Beginning in November 2008, the High Time Resolution Universe (HTRU) survey has recently been completed. This was a survey of the entire Southern sky for pulsars and radio transients using the 64-metre Parkes radio telescope in Australia. To date, with data processing still on-going, the survey has discovered over 100 radio pulsars, including 30 of the most rapidly-rotating pulsars, known as millisecond pulsars (MSPs).
The Parkes telescope on a sunny day.
Picture taken by Roy Smits (JBCA).
One of the most interesting of these MSPs is in a binary system with a companion whose mass is similar to that of Jupiter. It is thought that this companion was once the star which spun up the pulsar, but has now been transformed into a planet over the lifetime of the system. A press release containing futher information about this interesting system can be found here.
An artist's impression of Fast Radio Bursts in the sky above the Parkes telescope.
Copyright: Swinburne Astronomy Productions

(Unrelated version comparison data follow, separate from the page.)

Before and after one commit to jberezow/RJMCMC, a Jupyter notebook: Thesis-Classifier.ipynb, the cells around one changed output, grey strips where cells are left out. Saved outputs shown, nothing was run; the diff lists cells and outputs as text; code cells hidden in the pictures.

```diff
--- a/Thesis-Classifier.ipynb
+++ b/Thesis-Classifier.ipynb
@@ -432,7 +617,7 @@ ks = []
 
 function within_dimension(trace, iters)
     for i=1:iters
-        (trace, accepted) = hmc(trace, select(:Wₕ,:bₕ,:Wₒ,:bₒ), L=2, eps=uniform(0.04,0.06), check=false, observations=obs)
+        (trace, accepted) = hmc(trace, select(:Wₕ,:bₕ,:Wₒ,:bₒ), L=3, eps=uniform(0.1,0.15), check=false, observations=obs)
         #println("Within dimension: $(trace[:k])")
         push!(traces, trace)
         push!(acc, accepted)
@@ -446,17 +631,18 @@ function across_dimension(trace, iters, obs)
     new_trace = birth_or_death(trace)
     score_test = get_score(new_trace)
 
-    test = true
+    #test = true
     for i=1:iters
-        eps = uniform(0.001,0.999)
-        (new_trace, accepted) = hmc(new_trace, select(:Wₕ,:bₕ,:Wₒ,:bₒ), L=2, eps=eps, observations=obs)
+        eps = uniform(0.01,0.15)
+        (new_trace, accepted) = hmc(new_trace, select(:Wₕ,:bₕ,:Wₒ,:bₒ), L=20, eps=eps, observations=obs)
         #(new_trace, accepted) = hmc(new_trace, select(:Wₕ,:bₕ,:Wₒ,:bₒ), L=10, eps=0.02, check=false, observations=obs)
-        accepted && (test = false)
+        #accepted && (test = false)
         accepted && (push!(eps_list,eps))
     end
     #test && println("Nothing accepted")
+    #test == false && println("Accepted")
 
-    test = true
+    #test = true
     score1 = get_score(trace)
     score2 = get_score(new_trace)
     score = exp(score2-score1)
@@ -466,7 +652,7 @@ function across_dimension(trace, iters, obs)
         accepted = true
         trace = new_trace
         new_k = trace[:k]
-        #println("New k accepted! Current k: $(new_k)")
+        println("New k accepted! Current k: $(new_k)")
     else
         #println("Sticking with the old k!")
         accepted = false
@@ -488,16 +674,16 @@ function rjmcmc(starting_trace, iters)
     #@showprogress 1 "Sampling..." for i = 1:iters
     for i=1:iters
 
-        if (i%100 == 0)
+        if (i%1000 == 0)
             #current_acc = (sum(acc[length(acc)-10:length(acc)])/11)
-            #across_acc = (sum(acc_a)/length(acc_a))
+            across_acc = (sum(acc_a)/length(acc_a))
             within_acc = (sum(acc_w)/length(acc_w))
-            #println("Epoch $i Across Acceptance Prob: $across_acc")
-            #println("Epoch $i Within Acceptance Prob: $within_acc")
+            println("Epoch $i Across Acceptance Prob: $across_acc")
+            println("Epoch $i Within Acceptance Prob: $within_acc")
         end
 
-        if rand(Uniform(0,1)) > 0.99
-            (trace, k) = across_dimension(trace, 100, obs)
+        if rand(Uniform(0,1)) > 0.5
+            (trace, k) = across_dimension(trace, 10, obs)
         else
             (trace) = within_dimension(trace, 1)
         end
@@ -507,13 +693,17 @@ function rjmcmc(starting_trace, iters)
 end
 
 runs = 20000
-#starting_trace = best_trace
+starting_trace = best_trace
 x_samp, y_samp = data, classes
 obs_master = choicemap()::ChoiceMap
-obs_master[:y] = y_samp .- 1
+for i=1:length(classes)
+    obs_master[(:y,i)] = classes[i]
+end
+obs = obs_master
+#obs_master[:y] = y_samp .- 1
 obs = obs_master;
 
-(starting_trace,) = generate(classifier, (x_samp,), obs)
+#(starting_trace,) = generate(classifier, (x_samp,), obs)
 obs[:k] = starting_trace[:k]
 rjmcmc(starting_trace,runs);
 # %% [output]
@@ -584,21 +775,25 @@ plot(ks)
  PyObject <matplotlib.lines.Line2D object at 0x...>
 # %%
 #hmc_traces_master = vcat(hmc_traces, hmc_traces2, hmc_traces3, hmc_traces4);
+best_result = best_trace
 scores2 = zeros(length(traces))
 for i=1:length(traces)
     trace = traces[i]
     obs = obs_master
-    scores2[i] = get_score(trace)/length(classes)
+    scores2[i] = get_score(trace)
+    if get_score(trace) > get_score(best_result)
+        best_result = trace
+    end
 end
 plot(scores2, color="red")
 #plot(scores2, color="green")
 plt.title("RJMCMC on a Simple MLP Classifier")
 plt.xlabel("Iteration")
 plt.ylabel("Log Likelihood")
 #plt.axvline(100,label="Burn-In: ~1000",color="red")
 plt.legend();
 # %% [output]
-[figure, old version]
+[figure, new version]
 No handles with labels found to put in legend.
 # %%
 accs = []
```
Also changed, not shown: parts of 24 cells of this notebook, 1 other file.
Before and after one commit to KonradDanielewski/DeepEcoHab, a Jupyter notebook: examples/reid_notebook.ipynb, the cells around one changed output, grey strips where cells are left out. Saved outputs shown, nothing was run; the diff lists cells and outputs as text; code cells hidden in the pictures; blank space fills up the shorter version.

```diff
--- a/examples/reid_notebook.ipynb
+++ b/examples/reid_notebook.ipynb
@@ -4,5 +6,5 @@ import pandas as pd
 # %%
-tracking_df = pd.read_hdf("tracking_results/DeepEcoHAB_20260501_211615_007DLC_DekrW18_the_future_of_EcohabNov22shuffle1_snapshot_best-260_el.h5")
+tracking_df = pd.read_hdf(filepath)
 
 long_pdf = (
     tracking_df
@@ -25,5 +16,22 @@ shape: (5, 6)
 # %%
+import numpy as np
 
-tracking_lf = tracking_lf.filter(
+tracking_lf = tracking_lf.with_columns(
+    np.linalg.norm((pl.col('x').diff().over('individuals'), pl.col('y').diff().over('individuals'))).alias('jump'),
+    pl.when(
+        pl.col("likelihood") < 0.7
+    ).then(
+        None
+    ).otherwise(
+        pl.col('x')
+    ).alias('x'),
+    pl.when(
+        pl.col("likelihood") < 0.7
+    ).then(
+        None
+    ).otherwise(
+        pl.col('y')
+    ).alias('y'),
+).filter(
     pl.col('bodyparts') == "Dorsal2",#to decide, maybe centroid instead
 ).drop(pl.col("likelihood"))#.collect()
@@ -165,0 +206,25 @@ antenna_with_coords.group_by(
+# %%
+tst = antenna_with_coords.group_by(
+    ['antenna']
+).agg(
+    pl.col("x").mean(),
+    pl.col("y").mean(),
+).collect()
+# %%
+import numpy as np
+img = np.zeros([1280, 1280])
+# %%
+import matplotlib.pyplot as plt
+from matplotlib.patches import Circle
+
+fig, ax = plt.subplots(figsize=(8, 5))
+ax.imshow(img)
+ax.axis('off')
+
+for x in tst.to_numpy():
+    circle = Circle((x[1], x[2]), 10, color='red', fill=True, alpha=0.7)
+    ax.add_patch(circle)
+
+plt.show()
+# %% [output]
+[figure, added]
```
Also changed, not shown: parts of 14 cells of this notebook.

The HTRU survey has not only discovered lots of interesting pulsars; former JBCA student Dan Thornton was responsible for the discovery of several “Fast Radio Bursts”, which are thought to be the signals of highly energetic bursts at cosmological distances. Only one such burst had previously been observed, making these new detections very important to understanding their origins and identifying a population of such events. For further information, please see the press release.
By: Sam Bates